Years of research into animal behaviour will be harnessed in the development of a system capable of evaluating and measuring the sort of emotional wellbeing of livestock which experienced stockmen and women already judge and monitor.

Professor Francoise Wemelsfelder,
Professor Francoise Wemelsfelder,

Scottish based scientists involved in rolling out innovative mobile technology to measure the emotional state of animals yesterday said that society increasingly accepted that animals were not simply production systems to be managed - but were sentient creatures that must be cared for.

Animal behavioural scientists, Professor Francoise Wemelsfelder who has been leading work in the area at the SRUC said that while most farmers would recognise when their animals were happy, content and relaxed, there had been no real metric for measuring these factors:

Sign up to our daily newsletter

The i newsletter cut through the noise

“Good physical health is vital for good welfare but there is clear consensus among the scientific animal welfare community that factors such as enjoyment, contentment and positive excitement play an equally vital role in ensuring that an animal has a good life.”

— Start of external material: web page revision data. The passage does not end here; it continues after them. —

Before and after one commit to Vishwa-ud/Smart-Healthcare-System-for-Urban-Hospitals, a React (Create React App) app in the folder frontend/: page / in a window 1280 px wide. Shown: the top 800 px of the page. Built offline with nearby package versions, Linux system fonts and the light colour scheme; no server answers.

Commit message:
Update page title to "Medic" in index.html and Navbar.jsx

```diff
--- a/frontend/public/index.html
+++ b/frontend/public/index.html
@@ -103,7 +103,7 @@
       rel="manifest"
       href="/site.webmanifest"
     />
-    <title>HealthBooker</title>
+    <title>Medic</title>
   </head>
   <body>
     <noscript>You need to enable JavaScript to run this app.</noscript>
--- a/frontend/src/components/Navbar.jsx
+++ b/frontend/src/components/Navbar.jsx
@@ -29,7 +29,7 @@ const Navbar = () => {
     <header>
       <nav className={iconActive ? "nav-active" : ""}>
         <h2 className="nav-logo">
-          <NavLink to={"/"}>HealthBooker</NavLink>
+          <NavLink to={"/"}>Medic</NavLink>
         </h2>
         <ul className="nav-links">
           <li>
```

She said that using Qualitative Behavioural Assessment (QBA) not only provided a way to assess these factors, but also opened up the conversation about what positive emotional wellbeing for an animal truly looked like.

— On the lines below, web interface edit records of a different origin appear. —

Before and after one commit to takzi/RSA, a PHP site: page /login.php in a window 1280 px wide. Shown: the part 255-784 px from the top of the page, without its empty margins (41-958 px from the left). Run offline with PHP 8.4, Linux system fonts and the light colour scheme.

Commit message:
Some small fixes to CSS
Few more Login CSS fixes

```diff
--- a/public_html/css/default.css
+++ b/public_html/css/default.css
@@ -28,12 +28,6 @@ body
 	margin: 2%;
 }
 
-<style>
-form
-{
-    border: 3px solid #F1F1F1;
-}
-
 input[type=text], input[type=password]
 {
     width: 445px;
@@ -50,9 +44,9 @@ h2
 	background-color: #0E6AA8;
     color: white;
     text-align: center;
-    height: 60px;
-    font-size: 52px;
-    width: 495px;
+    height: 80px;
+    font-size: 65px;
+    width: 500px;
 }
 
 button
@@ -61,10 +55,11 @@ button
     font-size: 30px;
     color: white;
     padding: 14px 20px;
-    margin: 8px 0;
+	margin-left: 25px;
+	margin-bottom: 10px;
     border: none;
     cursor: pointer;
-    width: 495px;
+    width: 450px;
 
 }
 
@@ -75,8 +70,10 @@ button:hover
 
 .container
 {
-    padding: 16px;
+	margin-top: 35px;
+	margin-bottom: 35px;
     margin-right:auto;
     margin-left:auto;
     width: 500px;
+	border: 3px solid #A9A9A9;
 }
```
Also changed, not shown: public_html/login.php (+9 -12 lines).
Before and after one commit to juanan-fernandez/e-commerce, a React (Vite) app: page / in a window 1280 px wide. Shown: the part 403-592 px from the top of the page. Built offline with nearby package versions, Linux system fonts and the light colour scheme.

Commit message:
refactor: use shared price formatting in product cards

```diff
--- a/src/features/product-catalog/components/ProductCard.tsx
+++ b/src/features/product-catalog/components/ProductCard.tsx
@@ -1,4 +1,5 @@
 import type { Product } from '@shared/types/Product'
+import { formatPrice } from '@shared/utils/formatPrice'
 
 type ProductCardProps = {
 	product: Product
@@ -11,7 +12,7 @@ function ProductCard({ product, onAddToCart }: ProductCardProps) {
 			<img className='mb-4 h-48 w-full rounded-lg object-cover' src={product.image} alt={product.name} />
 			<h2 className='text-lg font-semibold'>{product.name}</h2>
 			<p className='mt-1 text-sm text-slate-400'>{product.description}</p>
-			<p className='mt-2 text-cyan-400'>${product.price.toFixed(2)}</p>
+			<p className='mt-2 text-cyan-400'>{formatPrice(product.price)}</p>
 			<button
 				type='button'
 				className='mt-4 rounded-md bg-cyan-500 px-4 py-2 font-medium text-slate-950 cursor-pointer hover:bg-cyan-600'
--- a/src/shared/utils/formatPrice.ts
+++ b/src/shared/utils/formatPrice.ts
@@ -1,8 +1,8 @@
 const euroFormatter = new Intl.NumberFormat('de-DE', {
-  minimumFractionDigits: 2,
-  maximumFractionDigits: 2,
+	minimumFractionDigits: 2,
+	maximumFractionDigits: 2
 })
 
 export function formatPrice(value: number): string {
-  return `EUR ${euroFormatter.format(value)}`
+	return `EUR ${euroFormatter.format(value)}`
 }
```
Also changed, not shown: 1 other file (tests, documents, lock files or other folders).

And the researchers have teamed up with supermarket Waitrose to roll out a new mobile phone application designed to help gauge and better understand the emotional wellbeing of farm animals.

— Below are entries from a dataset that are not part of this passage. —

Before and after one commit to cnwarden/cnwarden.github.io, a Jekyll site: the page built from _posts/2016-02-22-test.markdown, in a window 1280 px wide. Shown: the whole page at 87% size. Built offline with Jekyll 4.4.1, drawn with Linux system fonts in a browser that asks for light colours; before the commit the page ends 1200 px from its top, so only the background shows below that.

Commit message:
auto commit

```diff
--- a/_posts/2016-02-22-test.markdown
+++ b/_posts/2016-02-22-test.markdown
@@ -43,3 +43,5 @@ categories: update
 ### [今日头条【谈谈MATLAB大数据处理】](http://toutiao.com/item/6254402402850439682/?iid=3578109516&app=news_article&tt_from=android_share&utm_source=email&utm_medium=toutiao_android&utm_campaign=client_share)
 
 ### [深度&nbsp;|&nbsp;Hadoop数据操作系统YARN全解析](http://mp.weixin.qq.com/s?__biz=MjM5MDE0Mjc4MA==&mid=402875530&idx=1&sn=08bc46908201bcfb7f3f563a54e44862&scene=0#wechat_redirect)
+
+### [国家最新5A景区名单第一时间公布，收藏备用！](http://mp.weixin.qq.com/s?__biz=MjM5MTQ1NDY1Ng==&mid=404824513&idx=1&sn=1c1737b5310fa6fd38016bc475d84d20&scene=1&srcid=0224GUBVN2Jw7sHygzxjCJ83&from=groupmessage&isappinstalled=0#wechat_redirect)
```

The first of its kind, the app aims to manage and improve opportunities that animals have to experience a good and enriching life – with aim of further improving standards and validating the UK’s high welfare reputation.

The venture will trial and develop the app over a two year period to help farmers and farm assurance assessors better understand, recognise and record emotionally expressive behaviour that plays an important part in contributing to an animal’s quality of life.

Although she said the app was designed to be practical and easy to use on farm, Professor Wemelsfelder stressed that it was underpinned by rigorous scientific research:

“The method allows animal welfare inspectors to record different expressive qualities of behaviour through the app, such as being relaxed, tense, playful or anxious - behaviours that are indicative of an animal’s emotional body language and possible signs of their general well-being.”

She said that while most farmers had the experience to judge the relative state of animals within their own herds and flocks, the application of the QBA principles would allow wider comparisons to be made with similar species kept under different systems and management regimes.

“While this remains very much in development, the fact that the app will be trialled and developed on-farm and at scale with a leading supermarket chain is an incredibly significant and positive step for the industry.”

James Bailey, executive director at Waitrose, said that the innovation was a huge development which would help lead the industry into a new and more confident era of farm animal welfare and help the UK validate its reputation for high welfare standards.